Segment Start: Data provided
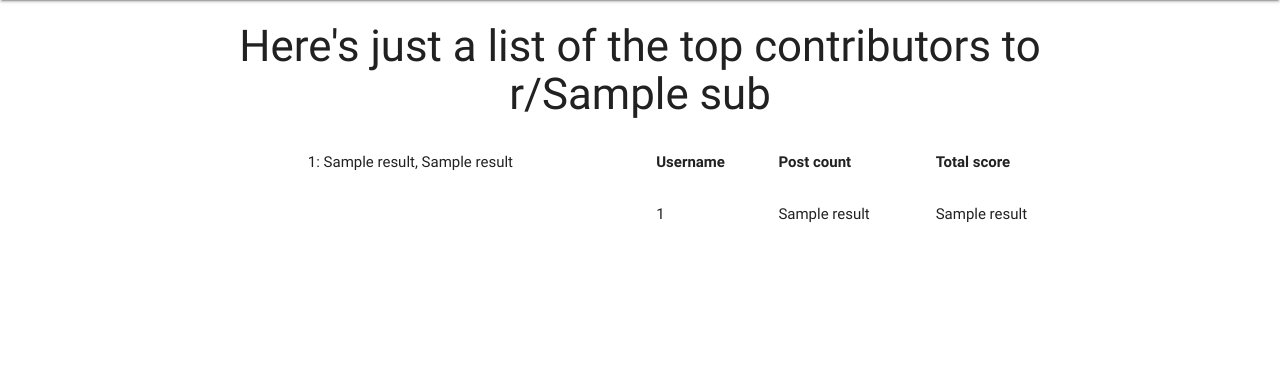
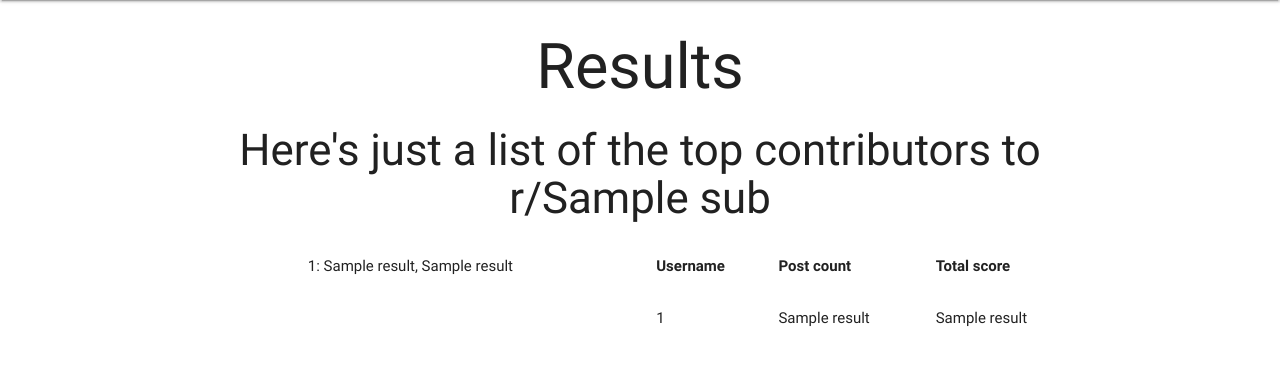
Before and after one commit to fatcat2/biggestContributor, a Flask app: template templates/index.html in a window 1280 px wide. Shown: the part 64-429 px from the top of the page. Run offline with Flask 2, Linux system fonts and the light colour scheme; the template is opened without the code that fills it: most values are stand-ins (such as "Sample title", 1, 10 or a date in 2020).

Commit message:
Revert "got rid of the results thing"
This reverts commit 4fffc8be21abc69e7e6c445e4165bba7748919b3.

```diff
--- a/templates/index.html
+++ b/templates/index.html
@@ -14,6 +14,7 @@
 		</div>
 	</nav>
 	<div class="container">
+		<h1>Results</h1>
 		<h3>Here's just a list of the top contributors to r/{{ sub }}</h3>
 		<div class="row">
 			<div class="col s6">
```
Also changed, not shown: 1 other file.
Segment End: Data provided
The task: A faithful, word-for-word copy of the data is needed; the pictures should not appear in it.

Solution:
Before and after one commit to fatcat2/biggestContributor, a Flask app: template templates/index.html in a window 1280 px wide. Shown: the part 64-429 px from the top of the page. Run offline with Flask 2, Linux system fonts and the light colour scheme; the template is opened without the code that fills it: most values are stand-ins (such as "Sample title", 1, 10 or a date in 2020).

Commit message:
Revert "got rid of the results thing"
This reverts commit 4fffc8be21abc69e7e6c445e4165bba7748919b3.

```diff
--- a/templates/index.html
+++ b/templates/index.html
@@ -14,6 +14,7 @@
 		</div>
 	</nav>
 	<div class="container">
+		<h1>Results</h1>
 		<h3>Here's just a list of the top contributors to r/{{ sub }}</h3>
 		<div class="row">
 			<div class="col s6">
```
Also changed, not shown: 1 other file.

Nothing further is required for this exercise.